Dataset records
☆ ☆ ☆ ☆ ☆ ☆ ☆

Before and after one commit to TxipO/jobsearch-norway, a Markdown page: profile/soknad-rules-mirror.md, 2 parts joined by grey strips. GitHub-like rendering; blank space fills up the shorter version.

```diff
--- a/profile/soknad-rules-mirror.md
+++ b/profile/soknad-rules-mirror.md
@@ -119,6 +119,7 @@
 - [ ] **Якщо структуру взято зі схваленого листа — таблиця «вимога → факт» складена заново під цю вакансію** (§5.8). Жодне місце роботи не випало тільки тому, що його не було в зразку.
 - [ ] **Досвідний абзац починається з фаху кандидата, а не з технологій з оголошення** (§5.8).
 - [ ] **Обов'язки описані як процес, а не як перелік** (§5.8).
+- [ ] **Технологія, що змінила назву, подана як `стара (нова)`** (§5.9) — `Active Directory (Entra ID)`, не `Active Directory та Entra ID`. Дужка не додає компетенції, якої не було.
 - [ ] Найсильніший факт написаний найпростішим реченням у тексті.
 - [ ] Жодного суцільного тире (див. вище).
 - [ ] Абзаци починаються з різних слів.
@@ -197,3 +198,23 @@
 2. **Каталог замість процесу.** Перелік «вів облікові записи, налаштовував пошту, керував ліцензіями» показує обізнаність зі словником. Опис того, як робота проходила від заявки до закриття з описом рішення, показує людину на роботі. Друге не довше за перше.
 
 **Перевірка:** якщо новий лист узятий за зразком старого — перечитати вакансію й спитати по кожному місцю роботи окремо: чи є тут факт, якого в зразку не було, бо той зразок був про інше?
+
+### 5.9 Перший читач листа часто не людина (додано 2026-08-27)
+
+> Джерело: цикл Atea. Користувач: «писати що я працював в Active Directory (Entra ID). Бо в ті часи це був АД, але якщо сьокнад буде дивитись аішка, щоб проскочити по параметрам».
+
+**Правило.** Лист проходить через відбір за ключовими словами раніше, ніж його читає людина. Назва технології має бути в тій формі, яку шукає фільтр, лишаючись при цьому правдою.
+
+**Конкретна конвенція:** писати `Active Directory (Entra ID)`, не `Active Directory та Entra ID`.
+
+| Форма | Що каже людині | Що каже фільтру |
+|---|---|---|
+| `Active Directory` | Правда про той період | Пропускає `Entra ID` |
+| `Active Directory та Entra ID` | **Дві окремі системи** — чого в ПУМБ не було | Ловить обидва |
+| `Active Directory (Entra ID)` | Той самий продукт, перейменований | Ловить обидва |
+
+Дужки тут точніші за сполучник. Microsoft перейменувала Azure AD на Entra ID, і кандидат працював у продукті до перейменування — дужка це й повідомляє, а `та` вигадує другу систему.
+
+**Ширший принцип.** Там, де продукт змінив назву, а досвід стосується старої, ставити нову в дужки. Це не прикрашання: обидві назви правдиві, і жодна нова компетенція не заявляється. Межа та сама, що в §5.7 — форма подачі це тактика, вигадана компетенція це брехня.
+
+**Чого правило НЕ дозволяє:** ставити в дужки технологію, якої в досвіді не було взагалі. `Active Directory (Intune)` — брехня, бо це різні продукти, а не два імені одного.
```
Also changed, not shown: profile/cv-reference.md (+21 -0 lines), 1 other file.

☆ ☆ ☆ ☆ ☆ ☆ ☆

> _Task item_: Retype the records, line for line.

> _Output of the task_:
Before and after one commit to TxipO/jobsearch-norway, a Markdown page: profile/soknad-rules-mirror.md, 2 parts joined by grey strips. GitHub-like rendering; blank space fills up the shorter version.

```diff
--- a/profile/soknad-rules-mirror.md
+++ b/profile/soknad-rules-mirror.md
@@ -119,6 +119,7 @@
 - [ ] **Якщо структуру взято зі схваленого листа — таблиця «вимога → факт» складена заново під цю вакансію** (§5.8). Жодне місце роботи не випало тільки тому, що його не було в зразку.
 - [ ] **Досвідний абзац починається з фаху кандидата, а не з технологій з оголошення** (§5.8).
 - [ ] **Обов'язки описані як процес, а не як перелік** (§5.8).
+- [ ] **Технологія, що змінила назву, подана як `стара (нова)`** (§5.9) — `Active Directory (Entra ID)`, не `Active Directory та Entra ID`. Дужка не додає компетенції, якої не було.
 - [ ] Найсильніший факт написаний найпростішим реченням у тексті.
 - [ ] Жодного суцільного тире (див. вище).
 - [ ] Абзаци починаються з різних слів.
@@ -197,3 +198,23 @@
 2. **Каталог замість процесу.** Перелік «вів облікові записи, налаштовував пошту, керував ліцензіями» показує обізнаність зі словником. Опис того, як робота проходила від заявки до закриття з описом рішення, показує людину на роботі. Друге не довше за перше.
 
 **Перевірка:** якщо новий лист узятий за зразком старого — перечитати вакансію й спитати по кожному місцю роботи окремо: чи є тут факт, якого в зразку не було, бо той зразок був про інше?
+
+### 5.9 Перший читач листа часто не людина (додано 2026-08-27)
+
+> Джерело: цикл Atea. Користувач: «писати що я працював в Active Directory (Entra ID). Бо в ті часи це був АД, але якщо сьокнад буде дивитись аішка, щоб проскочити по параметрам».
+
+**Правило.** Лист проходить через відбір за ключовими словами раніше, ніж його читає людина. Назва технології має бути в тій формі, яку шукає фільтр, лишаючись при цьому правдою.
+
+**Конкретна конвенція:** писати `Active Directory (Entra ID)`, не `Active Directory та Entra ID`.
+
+| Форма | Що каже людині | Що каже фільтру |
+|---|---|---|
+| `Active Directory` | Правда про той період | Пропускає `Entra ID` |
+| `Active Directory та Entra ID` | **Дві окремі системи** — чого в ПУМБ не було | Ловить обидва |
+| `Active Directory (Entra ID)` | Той самий продукт, перейменований | Ловить обидва |
+
+Дужки тут точніші за сполучник. Microsoft перейменувала Azure AD на Entra ID, і кандидат працював у продукті до перейменування — дужка це й повідомляє, а `та` вигадує другу систему.
+
+**Ширший принцип.** Там, де продукт змінив назву, а досвід стосується старої, ставити нову в дужки. Це не прикрашання: обидві назви правдиві, і жодна нова компетенція не заявляється. Межа та сама, що в §5.7 — форма подачі це тактика, вигадана компетенція це брехня.
+
+**Чого правило НЕ дозволяє:** ставити в дужки технологію, якої в досвіді не було взагалі. `Active Directory (Intune)` — брехня, бо це різні продукти, а не два імені одного.
```
Also changed, not shown: profile/cv-reference.md (+21 -0 lines), 1 other file.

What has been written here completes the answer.